The second show I attended, by Krystof Stroznya, was up there with the most memorable of the week. After a confusion about which room we were to go to, my photographer, Laura, and I were rushed into the second catwalk by one of the event organisers. Perhaps it was this that gave us an apparent sense of elevated self-importance because next thing I know, I am being directed towards one of the best front row VIP seats. Acting as if this was just a regular day in the life, secretly hoping I would not be moved, I proudly took my seat and gleefully accepted the goody bag. Once the venue had filled up I began to notice people photographing the female next to me, though her face had an odd familiarity I could not recognise who she was. As time went on and more people asked her for pictures the realisation that this woman was clearly a celebrity had set in. Unfortunately, it was too late to say or do anything, so I sat there hoping someone would drop a hint as to who she was as the lights dimmed and the show began.
This show was one I had been particularly looking forward to after reading about the Polish born designer’s creations for the modern and empowered woman in Vogue and discovering that Stroznya had designed clothes for the likes of Natalia Vodianova. Luckily, Krystof did not disappoint. The collection stayed true to Stroznya’s signature sculptural dressing and flattery of the hour glass figure in the clean cut and geometrical, fitted dresses with soft drape detail.
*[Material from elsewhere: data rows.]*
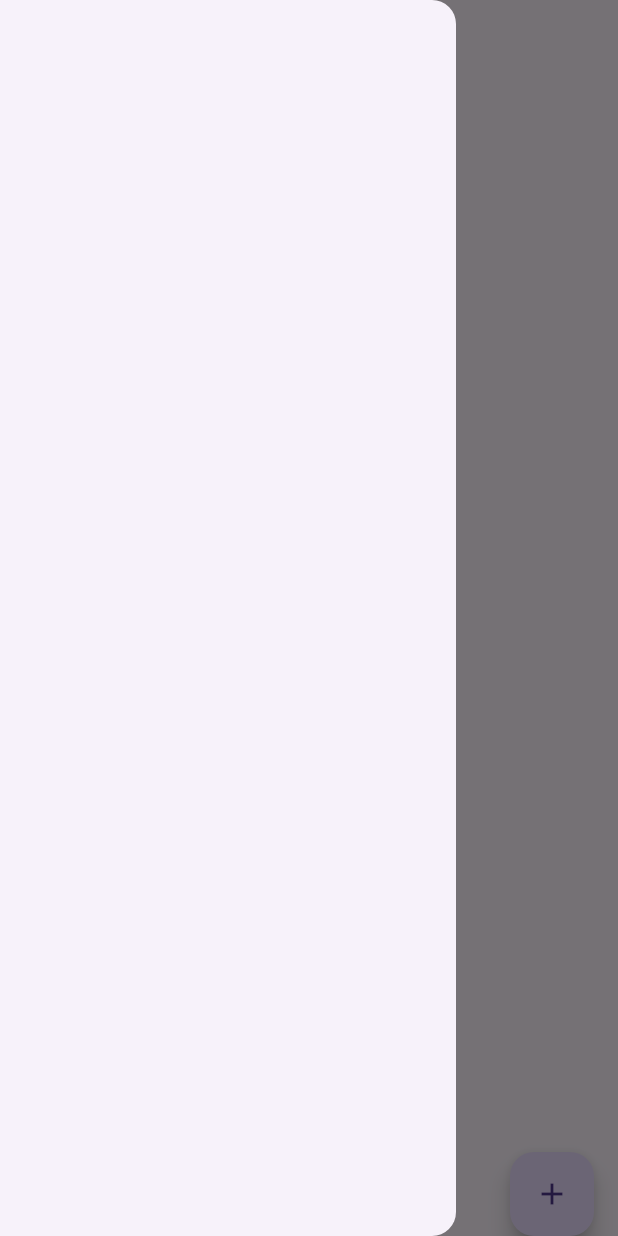
After one commit to abdiwijaya14/ukk2025, a Flutter app: the Produkindex screen opened directly, with the side drawer open, on a phone screen of 412 x 824 dp. The commit adds this screen. Run offline on Flutter 3.47's test engine with Material 3 defaults, Android fonts, the phone set to English and light mode, and no system bars; our stand-ins replace supabase, supabase_flutter; accounts and stored records are empty.

Commit message:
produk read

```diff
--- /dev/null
+++ b/lib/produk/produkIndex.dart
@@ -0,0 +1,89 @@
+import 'package:flutter/material.dart';
+import 'package:supabase_flutter/supabase_flutter.dart';
+
+class Produkindex extends StatefulWidget {
+  const Produkindex({super.key});
+
+  @override
+  State<Produkindex> createState() => _ProdukindexState();
+}
+
+class _ProdukindexState extends State<Produkindex> {
+  List produk = [];
+  login() async {
+    var result = await Supabase.instance.client.from("produk").select();
+    setState(() {
+      produk = result;
+    });
+  }
+
+  @override
+  void initState() {
+    // TODO: implement initState
+    super.initState();
+    login();
+  }
+
+  @override
+  Widget build(BuildContext context) {
+    return Scaffold(
+
+      appBar: AppBar(
+        title: Text("Produk"),
+
+        centerTitle: true,
+      ),
+      body: Padding(
+        padding: EdgeInsets.all(15),
+        child: GridView.count(
+          crossAxisCount: 1,
+          childAspectRatio: 2.5,
+          children: [
+            ...List.generate(produk.length, (index) {
+              return Card(
+                  child: Padding(
+                padding: EdgeInsets.all(10),
+                child: Row(
+                  children: [
+                    Column(
+                      mainAxisAlignment: MainAxisAlignment.center,
+                      crossAxisAlignment: CrossAxisAlignment.start,
+                      children: [
+                        Text("${produk[index]["NamaProduk"]}"),
+                        Text("Rp.${produk[index]["Harga"]}"),
+                        Text("Stok: ${produk[index]["Stok"]}")
+                      ],
+                    ),
+                    Spacer(),
+                    Column(
+                      mainAxisAlignment: MainAxisAlignment.center,
+                      children: [
+                        IconButton(
+                            onPressed: () {},
+                            icon: Icon(
+                              Icons.edit,
+                              color: Colors.blue,
+                            )),
+                        IconButton(
+                            onPressed: () {},
+                            icon: Icon(
+                              Icons.delete,
+                              color: Colors.red,
+                            )),
+                      ],
+                    )
+                  ],
+                ),
+              ));
+            })
+          ],
+        ),
+      ),
+      drawer: Drawer(),
+      floatingActionButton: FloatingActionButton(onPressed: (){}, child: Icon(
+        Icons.add
+      ),),
+      floatingActionButtonLocation: FloatingActionButtonLocation.endDocked,
+    );
+  }
+}
```
Also changed, not shown: lib/main.dart (+47 -143 lines), lib/produk/tambahproduk.dart (added, +27 -0 lines), lib/user/userIndex.dart (added, +20 -0 lines).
For A/W the Central Saint Martins graduate took influence from the 19th century Robert Louis Stevenson story of Dr Jekyll and Mr Hyde. The idea of dual personalities shone through in the use of contrasting sheer and leather panels and of dark colours with soft pastels. The leather black and navy blue colourings, inspired by the night sky, formed the basis of the collection and emulated the misanthropic midnight creature of Mr Hyde. The appearance of nude in the lining of the several zipped pockets on a leather jacket and addition of split skirts, capes and material chokers to match the silk dresses reflected the split between the respectable persona of Dr Jekyll and the angst of Mr Hyde.
One piece which stood out above the rest was a floor length, long sleeved silk evening dress. The pastel pink garment physically showed the split between Jekyll and Hyde in the addition of sky blue silk layered across half the upper torso and sleeve of the dress. The piece, like many others in the collection, oozed with mystery and promiscuity in the use of a drop neckline and split skirt, transforming pieces from daywear to evening wear.
As the show came to an end, so did my curiosity as the male behind me had the courage to ask the mysterious celebrity if she really was Amelle from the Sugarbabes or just a look-a-like.
Photography by Laura McKinnon